══ RECORDS FOR THIS TASK ══

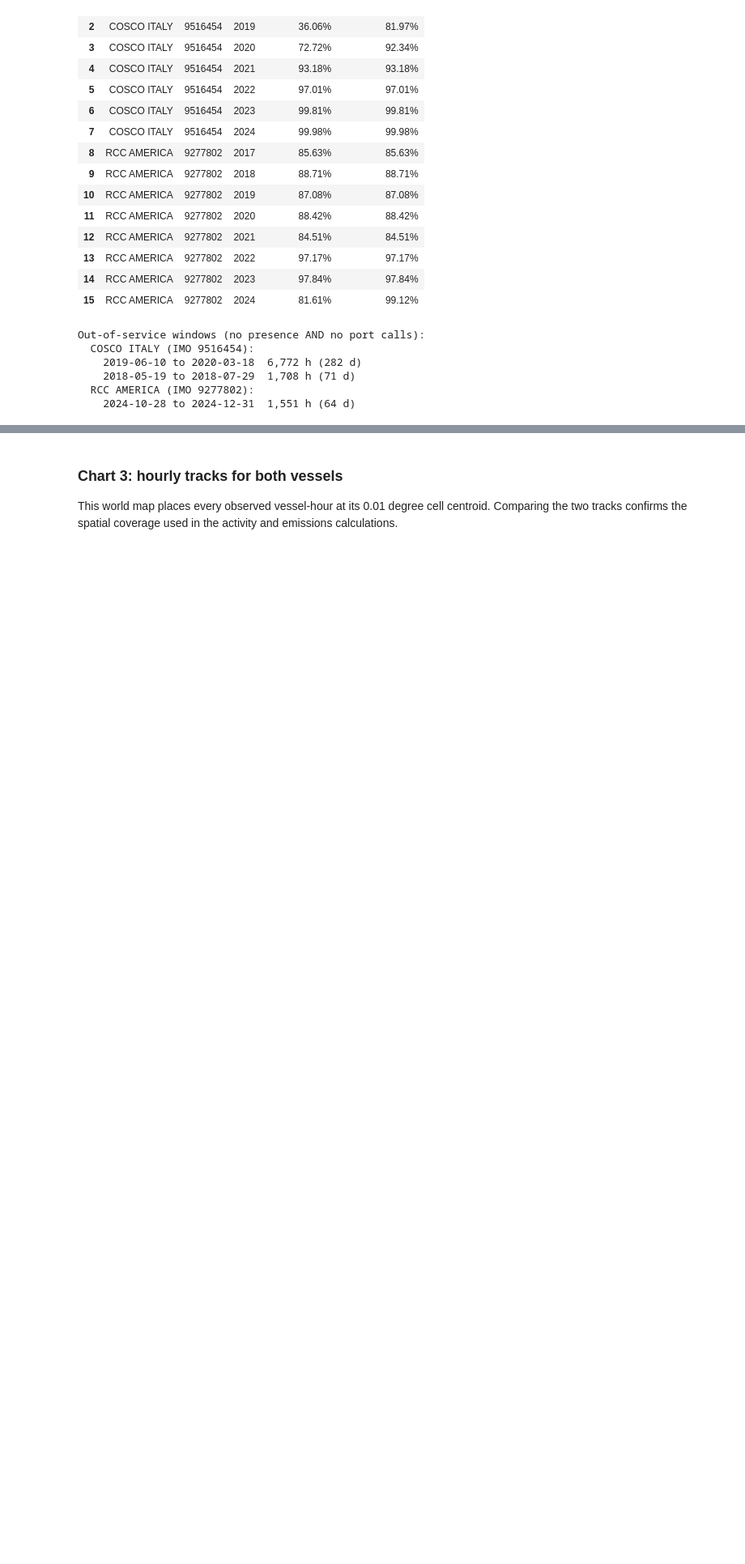
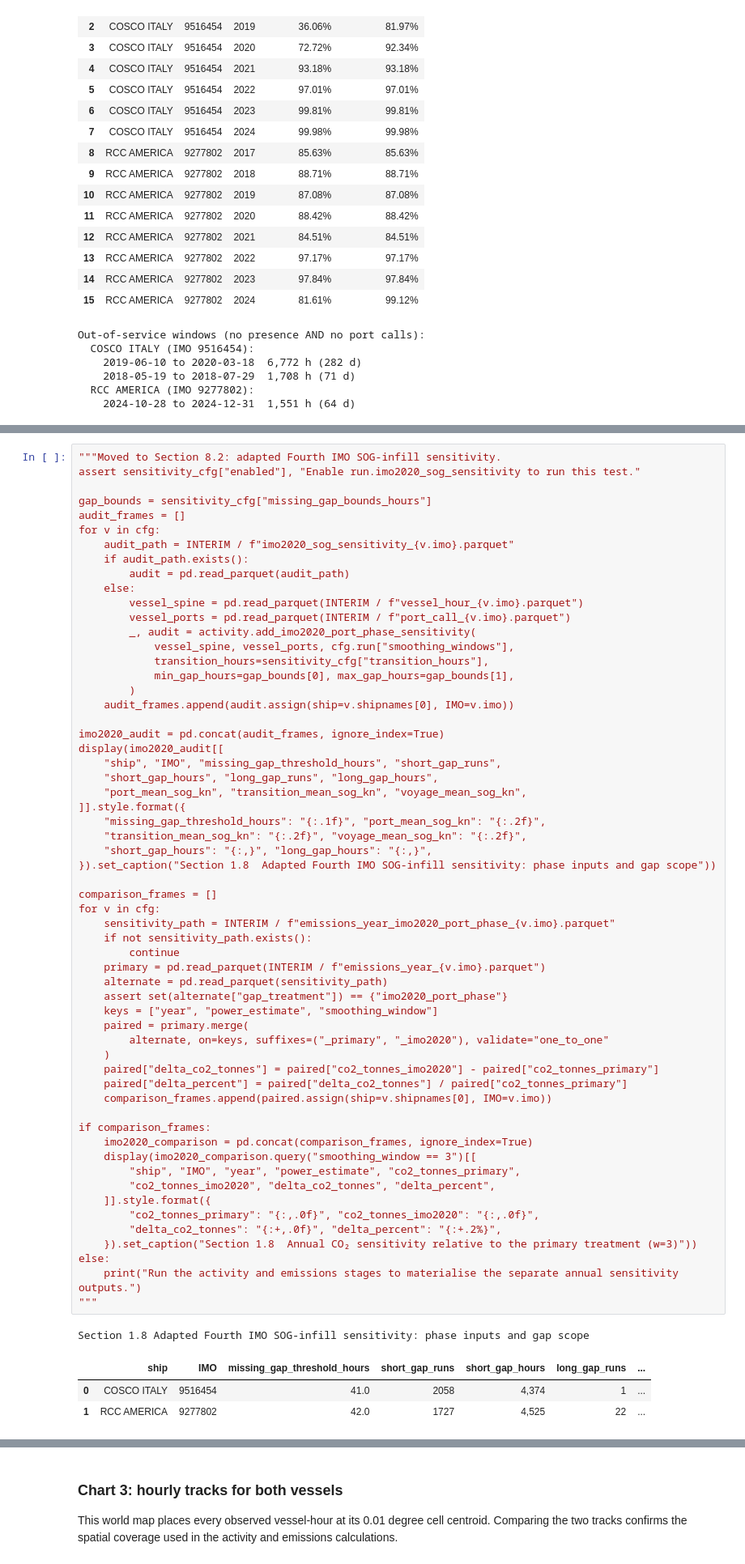
Before and after one commit to arantzazu-arregui/emissions-allocation, a Jupyter notebook: notebooks/01_methodology_walkthrough.ipynb, the cells around one changed output, grey strips where cells are left out. Shown at 81% size. Drawn from its saved outputs; the diff is of its cells as text; blank space fills up the shorter version.

```diff
--- a/notebooks/01_methodology_walkthrough.ipynb
+++ b/notebooks/01_methodology_walkthrough.ipynb
@@ -303,0 +301,64 @@ Out-of-service windows (no presence AND no port calls):
+# %%
+"""Moved to Section 8.2: adapted Fourth IMO SOG-infill sensitivity.
+assert sensitivity_cfg["enabled"], "Enable run.imo2020_sog_sensitivity to run this test."
+
+gap_bounds = sensitivity_cfg["missing_gap_bounds_hours"]
+audit_frames = []
+for v in cfg:
+    audit_path = INTERIM / f"imo2020_sog_sensitivity_{v.imo}.parquet"
+    if audit_path.exists():
+        audit = pd.read_parquet(audit_path)
+    else:
+        vessel_spine = pd.read_parquet(INTERIM / f"vessel_hour_{v.imo}.parquet")
+        vessel_ports = pd.read_parquet(INTERIM / f"port_call_{v.imo}.parquet")
+        _, audit = activity.add_imo2020_port_phase_sensitivity(
+            vessel_spine, vessel_ports, cfg.run["smoothing_windows"],
+            transition_hours=sensitivity_cfg["transition_hours"],
+            min_gap_hours=gap_bounds[0], max_gap_hours=gap_bounds[1],
+        )
+    audit_frames.append(audit.assign(ship=v.shipnames[0], IMO=v.imo))
+
+imo2020_audit = pd.concat(audit_frames, ignore_index=True)
+display(imo2020_audit[[
+    "ship", "IMO", "missing_gap_threshold_hours", "short_gap_runs",
+    "short_gap_hours", "long_gap_runs", "long_gap_hours",
+    "port_mean_sog_kn", "transition_mean_sog_kn", "voyage_mean_sog_kn",
+]].style.format({
+    "missing_gap_threshold_hours": "{:.1f}", "port_mean_sog_kn": "{:.2f}",
+    "transition_mean_sog_kn": "{:.2f}", "voyage_mean_sog_kn": "{:.2f}",
+    "short_gap_hours": "{:,}", "long_gap_hours": "{:,}",
+}).set_caption("Section 1.8  Adapted Fourth IMO SOG-infill sensitivity: phase inputs and gap scope"))
+
+comparison_frames = []
+for v in cfg:
+    sensitivity_path = INTERIM / f"emissions_year_imo2020_port_phase_{v.imo}.parquet"
+    if not sensitivity_path.exists():
+        continue
+    primary = pd.read_parquet(INTERIM / f"emissions_year_{v.imo}.parquet")
+    alternate = pd.read_parquet(sensitivity_path)
+    assert set(alternate["gap_treatment"]) == {"imo2020_port_phase"}
+    keys = ["year", "power_estimate", "smoothing_window"]
+    paired = primary.merge(
+        alternate, on=keys, suffixes=("_primary", "_imo2020"), validate="one_to_one"
+    )
+    paired["delta_co2_tonnes"] = paired["co2_tonnes_imo2020"] - paired["co2_tonnes_primary"]
+    paired["delta_percent"] = paired["delta_co2_tonnes"] / paired["co2_tonnes_primary"]
+    comparison_frames.append(paired.assign(ship=v.shipnames[0], IMO=v.imo))
+
+if comparison_frames:
+    imo2020_comparison = pd.concat(comparison_frames, ignore_index=True)
+    display(imo2020_comparison.query("smoothing_window == 3")[[
+        "ship", "IMO", "year", "power_estimate", "co2_tonnes_primary",
+        "co2_tonnes_imo2020", "delta_co2_tonnes", "delta_percent",
+    ]].style.format({
+        "co2_tonnes_primary": "{:,.0f}", "co2_tonnes_imo2020": "{:,.0f}",
+        "delta_co2_tonnes": "{:+,.0f}", "delta_percent": "{:+.2%}",
+    }).set_caption("Section 1.8  Annual CO₂ sensitivity relative to the primary treatment (w=3)"))
+else:
+    print("Run the activity and emissions stages to materialise the separate annual sensitivity outputs.")
+"""
+# %% [output]
+Section 1.8 Adapted Fourth IMO SOG-infill sensitivity: phase inputs and gap scope
+|  | ship | IMO | missing_gap_threshold_hours | short_gap_runs | short_gap_hours | long_gap_runs | ... |
+| 0 | COSCO ITALY | 9516454 | 41.0 | 2058 | 4,374 | 1 | ... |
+| 1 | RCC AMERICA | 9277802 | 42.0 | 1727 | 4,525 | 22 | ... |
```
Also changed, not shown: parts of 15 cells of this notebook, 27 other files.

═══

**TASK BRIEF:**
Return all the data exactly, and keep the pictures out.

**TASK ANSWER:**
Before and after one commit to arantzazu-arregui/emissions-allocation, a Jupyter notebook: notebooks/01_methodology_walkthrough.ipynb, the cells around one changed output, grey strips where cells are left out. Shown at 81% size. Drawn from its saved outputs; the diff is of its cells as text; blank space fills up the shorter version.

```diff
--- a/notebooks/01_methodology_walkthrough.ipynb
+++ b/notebooks/01_methodology_walkthrough.ipynb
@@ -303,0 +301,64 @@ Out-of-service windows (no presence AND no port calls):
+# %%
+"""Moved to Section 8.2: adapted Fourth IMO SOG-infill sensitivity.
+assert sensitivity_cfg["enabled"], "Enable run.imo2020_sog_sensitivity to run this test."
+
+gap_bounds = sensitivity_cfg["missing_gap_bounds_hours"]
+audit_frames = []
+for v in cfg:
+    audit_path = INTERIM / f"imo2020_sog_sensitivity_{v.imo}.parquet"
+    if audit_path.exists():
+        audit = pd.read_parquet(audit_path)
+    else:
+        vessel_spine = pd.read_parquet(INTERIM / f"vessel_hour_{v.imo}.parquet")
+        vessel_ports = pd.read_parquet(INTERIM / f"port_call_{v.imo}.parquet")
+        _, audit = activity.add_imo2020_port_phase_sensitivity(
+            vessel_spine, vessel_ports, cfg.run["smoothing_windows"],
+            transition_hours=sensitivity_cfg["transition_hours"],
+            min_gap_hours=gap_bounds[0], max_gap_hours=gap_bounds[1],
+        )
+    audit_frames.append(audit.assign(ship=v.shipnames[0], IMO=v.imo))
+
+imo2020_audit = pd.concat(audit_frames, ignore_index=True)
+display(imo2020_audit[[
+    "ship", "IMO", "missing_gap_threshold_hours", "short_gap_runs",
+    "short_gap_hours", "long_gap_runs", "long_gap_hours",
+    "port_mean_sog_kn", "transition_mean_sog_kn", "voyage_mean_sog_kn",
+]].style.format({
+    "missing_gap_threshold_hours": "{:.1f}", "port_mean_sog_kn": "{:.2f}",
+    "transition_mean_sog_kn": "{:.2f}", "voyage_mean_sog_kn": "{:.2f}",
+    "short_gap_hours": "{:,}", "long_gap_hours": "{:,}",
+}).set_caption("Section 1.8  Adapted Fourth IMO SOG-infill sensitivity: phase inputs and gap scope"))
+
+comparison_frames = []
+for v in cfg:
+    sensitivity_path = INTERIM / f"emissions_year_imo2020_port_phase_{v.imo}.parquet"
+    if not sensitivity_path.exists():
+        continue
+    primary = pd.read_parquet(INTERIM / f"emissions_year_{v.imo}.parquet")
+    alternate = pd.read_parquet(sensitivity_path)
+    assert set(alternate["gap_treatment"]) == {"imo2020_port_phase"}
+    keys = ["year", "power_estimate", "smoothing_window"]
+    paired = primary.merge(
+        alternate, on=keys, suffixes=("_primary", "_imo2020"), validate="one_to_one"
+    )
+    paired["delta_co2_tonnes"] = paired["co2_tonnes_imo2020"] - paired["co2_tonnes_primary"]
+    paired["delta_percent"] = paired["delta_co2_tonnes"] / paired["co2_tonnes_primary"]
+    comparison_frames.append(paired.assign(ship=v.shipnames[0], IMO=v.imo))
+
+if comparison_frames:
+    imo2020_comparison = pd.concat(comparison_frames, ignore_index=True)
+    display(imo2020_comparison.query("smoothing_window == 3")[[
+        "ship", "IMO", "year", "power_estimate", "co2_tonnes_primary",
+        "co2_tonnes_imo2020", "delta_co2_tonnes", "delta_percent",
+    ]].style.format({
+        "co2_tonnes_primary": "{:,.0f}", "co2_tonnes_imo2020": "{:,.0f}",
+        "delta_co2_tonnes": "{:+,.0f}", "delta_percent": "{:+.2%}",
+    }).set_caption("Section 1.8  Annual CO₂ sensitivity relative to the primary treatment (w=3)"))
+else:
+    print("Run the activity and emissions stages to materialise the separate annual sensitivity outputs.")
+"""
+# %% [output]
+Section 1.8 Adapted Fourth IMO SOG-infill sensitivity: phase inputs and gap scope
+|  | ship | IMO | missing_gap_threshold_hours | short_gap_runs | short_gap_hours | long_gap_runs | ... |
+| 0 | COSCO ITALY | 9516454 | 41.0 | 2058 | 4,374 | 1 | ... |
+| 1 | RCC AMERICA | 9277802 | 42.0 | 1727 | 4,525 | 22 | ... |
```
Also changed, not shown: parts of 15 cells of this notebook, 27 other files.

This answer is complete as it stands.